These days, the traditional modes of doing business have been disrupted enormously by the possibilities opened up by new technologies such as the Internet. As a result, more and more people are setting themselves up as entrepreneurs, many others are working remotely, and many businesses are adopting more relaxed approach is to time management.
At times, this can yield significant benefit. But at other times, it can make things overly chaotic, and reduce effective time management. One solution to this is found in tools and technologies such as a digitised time & attendance system, or programs such as RescueTime that seek to reduce the predominance of distraction. But is it worth your time making the effort to boost time management in this way? Absolutely. Here are a few reasons why.
Wasted minutes here and there equal wasted potential and opportunity
In her very well-received book, “168 Hours”, author Laura Vanderkam details many remarkable accounts of highflying business professionals, who nonetheless also find the time to fit in an array of fulfilling hobbies, side hustles, family commitments, and other pastimes.
The secret? These hyper-productive people are absolutely meticulous about seizing upon every available free minute in the day. The simple reality is that wasted minutes here and there equal wasted potential and opportunity.
If you have a long commute to work – let’s say, an hour or more – spending that time sitting in your car listening to the radio, should be seen as a choice to pass up on more productive uses of the same time. So, what else could you do with that time? Well, how about listening to audiobooks that improve your knowledge set in a useful area?
We are all faced with many small blocks of time throughout the day, that we tend to waste. But that wasting of time isn’t benign. It’s a vote for a particular lifestyle that is ultimately unproductive in many domains.
Truly effective, deep work is only possible in sizeable, undistracted time blocks
The author Cal Newport has risen to prominence in recent years, largely due to his powerful book “Deep Work.”
The central thesis of this book is that the market increasingly rewards the ability to do deep, focused, and undistracted work. Newport cites research that shows that the longer a task is worked on in an undistracted manner, the higher the quality of the end product, and the greater the skills developed through said work.
By contrast, many offices today include constant distraction, in the form of email checking, unnecessary meetings, and so on. Worryingly, research shows that even something as simple as checking your email inbox for a few seconds can reduce your ability to focus effectively for the next half an hour or so. Truly effective, deep work seems to require sizeable, undistracted time blocks. And that means, significant time management.
Poor time management trains the habit of poor time management
The neuroscientist Norman Doidge has written extensively on the way in which the habits we routinely participate in shape the physical structures of our brain, and reinforce behavioural loops.

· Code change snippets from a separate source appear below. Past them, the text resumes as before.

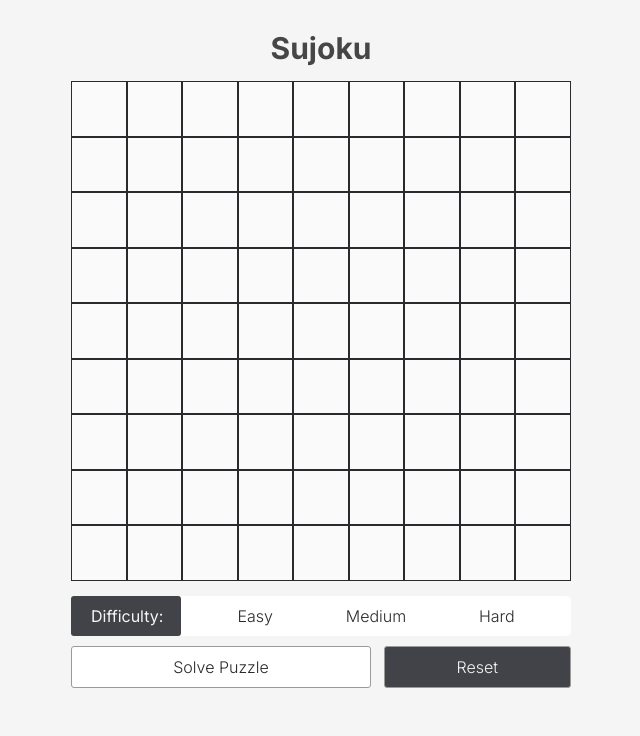
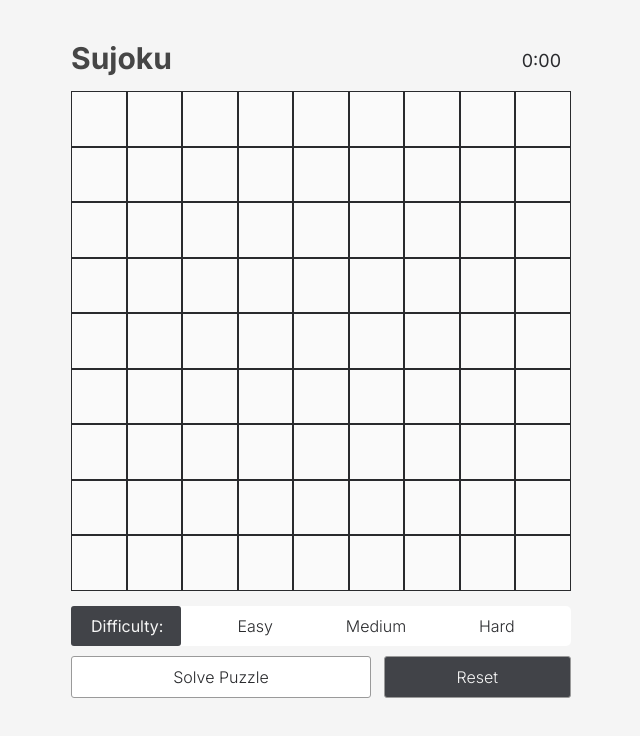
Before and after one commit to mklaso/sudoku-solver, a website built with webpack: page index.html in a window 1280 px wide. Shown: the whole page, without its empty margins (319-959 px from the left). Built offline with nearby package versions, Linux system fonts and the light colour scheme.

Commit message:
moved heading, added timer to UI.

```diff
--- a/index.html
+++ b/index.html
@@ -13,7 +13,10 @@
   </head>
 
   <body class="container">
-    <h1 class="heading--1">Sujoku</h1>
+    <div class="heading-container">
+      <h1 class="heading--1">Sujoku</h1>
+      <p class="timer">0:00</p>
+    </div>
     <div class="sudoku-grid">
       <!--
     <input value=""class="sudoku-grid__grid-cell"></input>
--- a/sass/_components.scss
+++ b/sass/_components.scss
@@ -1,3 +1,17 @@
+.heading-container {
+  display: flex;
+  width: 50rem;
+  align-items: center;
+  justify-content: space-between;
+
+  & > p {
+    margin-right: 1rem;
+    font-size: 1.8rem;
+    font-weight: 400;
+    color: $color-almost-black;
+  }
+}
+
 .sudoku-grid {
   @include style-grid-components($color-white, 50rem, 50rem);
   display: grid;
@@ -21,6 +35,12 @@
 
     &--invalid {
       background-color: rgba(255, 133, 145, 0.3);
+    }
+
+    &--hover-cell {
+      &:hover {
+        background-color: cyan;
+      }
     }
   }
 }
--- a/sass/_typography.scss
+++ b/sass/_typography.scss
@@ -10,6 +10,7 @@ body {
   text-align: center;
   color: grayscale($color: #000202b7);
   margin-bottom: 1.5rem;
+  margin-top: 1rem;
 }
 
 p {
```
Also changed, not shown: js/index.js (line endings or trailing spaces).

Similarly, Newport cites research that the ability to do focused work seems to be a skill that requires practice, and results in physical changes in the brain structures.
Poor time management, therefore, trains and ingrains the habit of poor time management on a physiological level. The stakes are high. By creating a culture of effective time management, you literally create more focused, punctual, and effective workers. By failing to do so, you create the opposite.